PROBLEM: Gather each line containing the string "import" from these entries.

MATERIAL SHOWN:
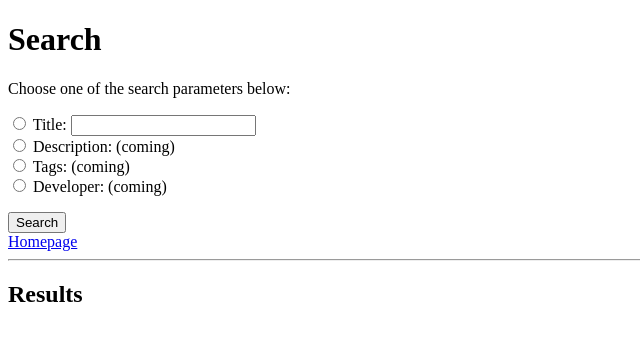
After one commit to ChrisKK04/game-website, a Flask app: page /search in a window 1280 px wide. The commit adds this page. Shown: the top 341 px of the page, without its empty margins (0-640 px from the left). Run offline with Flask 3, Linux system fonts and the light colour scheme.

Commit message:
Add searching
Currently only game title based searching.

```diff
--- a/app.py
+++ b/app.py
@@ -3,7 +3,7 @@ from flask import Flask
 from flask import redirect, render_template, abort, make_response, request, session
 from werkzeug.security import generate_password_hash, check_password_hash
 import config
-import db, forum, users
+import db, forum, users, searching
 
 app = Flask(__name__)
 app.secret_key = config.secret_key
@@ -249,3 +249,18 @@ def show_profile_picture(user_id):
     response = make_response(bytes(image))
     response.headers.set("Content-Type", "image/jpeg")
     return response
+
+@app.route("/search") # search page:
+def search():
+    parameter = request.args.get("parameter") # get the search parameter
+
+    # different parameters will render different results
+    if parameter == "title":
+        title_value = request.args.get("title_value") # parameter value
+        title_results = searching.title(title_value)
+        return render_template("search.html", title_results=title_results, title_value=title_value)
+
+    if parameter == "description": # etc...
+        pass
+
+    return render_template("search.html") # if no parameters are given
--- a/forum.py
+++ b/forum.py
@@ -1,5 +1,7 @@
 # module for fetching and editing data
 import db
+
+# all database queries relating to the forum
 
 def get_games(): # fetches all of the games and their info
     sql = """SELECT G.id, G.title, G.description, COUNT(R.id) total, G.uploaded_at, G.user_id, U.username,
--- a/templates/delete_game.html
+++ b/templates/delete_game.html
@@ -1,4 +1,5 @@
 <!DOCTYPE html>
+<!-- Game deleting page -->
 <html>
 
 <head>
--- a/templates/delete_review.html
+++ b/templates/delete_review.html
@@ -1,4 +1,5 @@
 <!DOCTYPE html>
+<!-- Review deleting page -->
 <html>
 
 <head>
--- a/templates/edit_game.html
+++ b/templates/edit_game.html
@@ -1,4 +1,5 @@
 <!DOCTYPE html>
+<!-- Game editing page -->
 <html>
 
 <head>
--- a/templates/edit_review.html
+++ b/templates/edit_review.html
@@ -1,4 +1,5 @@
 <!DOCTYPE html>
+<!-- Review editing page -->
 <html>
 
 <head>
--- a/templates/game.html
+++ b/templates/game.html
@@ -1,4 +1,5 @@
 <!DOCTYPE html>
+<!-- Game page -->
 <html>
 
 <head>
--- a/templates/register.html
+++ b/templates/register.html
@@ -1,4 +1,5 @@
 <!DOCTYPE html>
+<!-- Registering page  -->
 <html>
 
 <head>
--- /dev/null
+++ b/templates/search.html
@@ -0,0 +1,54 @@
+<!DOCTYPE html>
+<!-- Search page -->
+<html>
+
+<head>
+  <title>Search</title>
+</head>
+
+<body>
+  <h1>Search</h1> <!-- The user can pick one search parameter -->
+
+  <p>
+    Choose one of the search parameters below:
+  </p>
+  <form action="/search" method="get">
+    <p>
+      <input type="radio" name="parameter" value="title" /> Title:
+      {% if title_value %}
+      <input type="text" name="title_value" value="{{ title_value }}" />
+      {% else %}
+      <input type="text" name="title_value" />
+      {% endif %}
+      <br />
+
+      <input type="radio" name="parameter" value="description" /> Description: (coming) <!-- todo -->
+      <br />
+
+      <input type="radio" name="parameter" value="tags" /> Tags: (coming)<!-- todo -->
+      <br />
+
+      <input type="radio" name="parameter" value="developer" /> Developer: (coming)<!-- todo -->
+    </p>
+    <input type="submit" value="Search" />
+  </form>
+  <a href="/">Homepage</a>
+  <hr />
+
+  <h2>Results</h2> <!-- The results will different based on the parameter and it's value -->
+
+  {% if title_results %} <!-- Title -->
+  <ul>
+  {% for title in title_results %}
+    <li>
+      <a href="/game/{{ title.id }}">{{ title.title }}</a>
+      by
+      <a href="/user/{{ title.user_id }}">{{ title.username }}</a>
+      ({{ title.uploaded_at }})
+    </li>
+  {% endfor %}
+  </ul>
+  {% endif %}
+</body>
+
+</html>
--- a/templates/update_profile_picture.html
+++ b/templates/update_profile_picture.html
@@ -1,4 +1,5 @@
 <!DOCTYPE html>
+<!-- Profile picture updating page -->
 <html>
 
 <head>
--- a/templates/user.html
+++ b/templates/user.html
@@ -1,5 +1,6 @@
+<!DOCTYPE html>
+<!-- User page -->
 {% if user.developer == 0 %} <!-- if the user is a user (review-account) -->
-<!DOCTYPE html>
 <html>
 
 <head>
@@ -58,7 +59,6 @@
 </html>
 
 {% else %} <!-- if the user is a developer -->
-<!DOCTYPE html>
 <html>
 
 <head>
--- a/users.py
+++ b/users.py
@@ -1,5 +1,7 @@
 # module for fetching and editing data
 import db
+
+# all database queries relating to users
 
 def get_user(user_id): # users username and developer status
     sql = """SELECT id, username, developer, image IS NOT NULL has_image
```
Also changed, not shown: searching.py (added, +18 -0 lines), templates/index.html (+7 -3 lines).
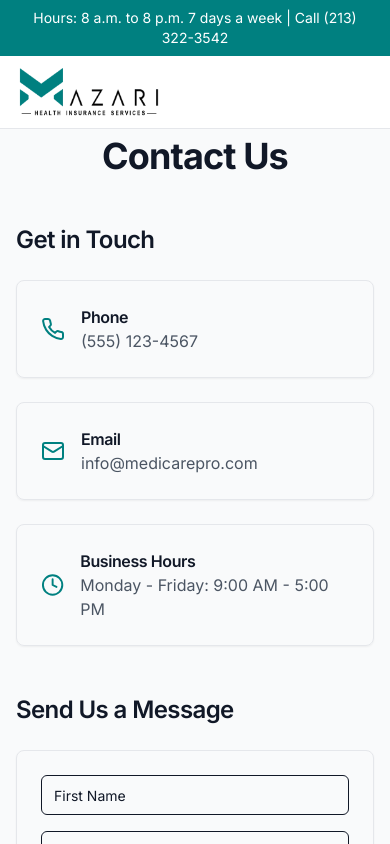
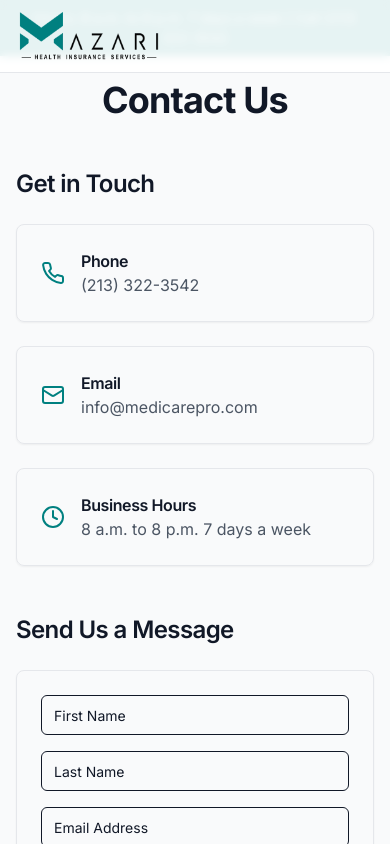
Before and after one commit to Intersk898/medicare-simplified-helper, a React (Vite) app: page /contact in a window 390 px wide. Shown: the top 844 px of the page. Built offline with nearby package versions, Linux system fonts and the light colour scheme.

Commit message:
Update header visibility and phone number
Ensure the header remains visible at all times and matches the duration of the top bar. Update all instances of the phone number to (213) 322-3542.
[skip gpt_engineer]

```diff
--- a/src/components/BusinessHeader.tsx
+++ b/src/components/BusinessHeader.tsx
@@ -1,6 +1,6 @@
 const BusinessHeader = () => {
   return (
-    <div className="bg-primary text-white text-sm py-2">
+    <div className="fixed w-full bg-primary text-white text-sm py-2 z-50">
       <div className="container mx-auto px-4 text-center">
         Hours: 8 a.m. to 8 p.m. 7 days a week | Call <a href="tel:2133223542" className="hover:underline">(213) 322-3542</a>
       </div>
--- a/src/components/Contact.tsx
+++ b/src/components/Contact.tsx
@@ -15,7 +15,7 @@ const Contact = () => {
         <div className="max-w-xl mx-auto text-center animate-fade-up">
           <h2 className="text-4xl font-bold mb-4">Let's Get Started!</h2>
           <p className="text-gray-600 mb-8">
-            Schedule your free consultation today and get expert Medicare guidance.
+            Schedule your free consultation today and get expert Medicare guidance. Call us at <a href="tel:2133223542" className="text-primary hover:underline">(213) 322-3542</a>
           </p>
           <form onSubmit={handleSubmit} className="space-y-4">
             <Input
--- a/src/pages/Contact.tsx
+++ b/src/pages/Contact.tsx
@@ -28,7 +28,7 @@ const Contact = () => {
                     <Phone className="w-6 h-6 text-primary" />
                     <div>
                       <h3 className="font-semibold">Phone</h3>
-                      <p className="text-gray-600">(555) 123-4567</p>
+                      <p className="text-gray-600">(213) 322-3542</p>
                     </div>
                   </CardContent>
                 </Card>
@@ -48,7 +48,7 @@ const Contact = () => {
                     <Clock className="w-6 h-6 text-primary" />
                     <div>
                       <h3 className="font-semibold">Business Hours</h3>
-                      <p className="text-gray-600">Monday - Friday: 9:00 AM - 5:00 PM</p>
+                      <p className="text-gray-600">8 a.m. to 8 p.m. 7 days a week</p>
                     </div>
                   </CardContent>
                 </Card>
```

SOLUTION TO THIS EXERCISE:
@@ -3,7 +3,7 @@ from flask import Flask
 from flask import redirect, render_template, abort, make_response, request, session
 from werkzeug.security import generate_password_hash, check_password_hash
 import config
-import db, forum, users
+import db, forum, users, searching
 import db
 import db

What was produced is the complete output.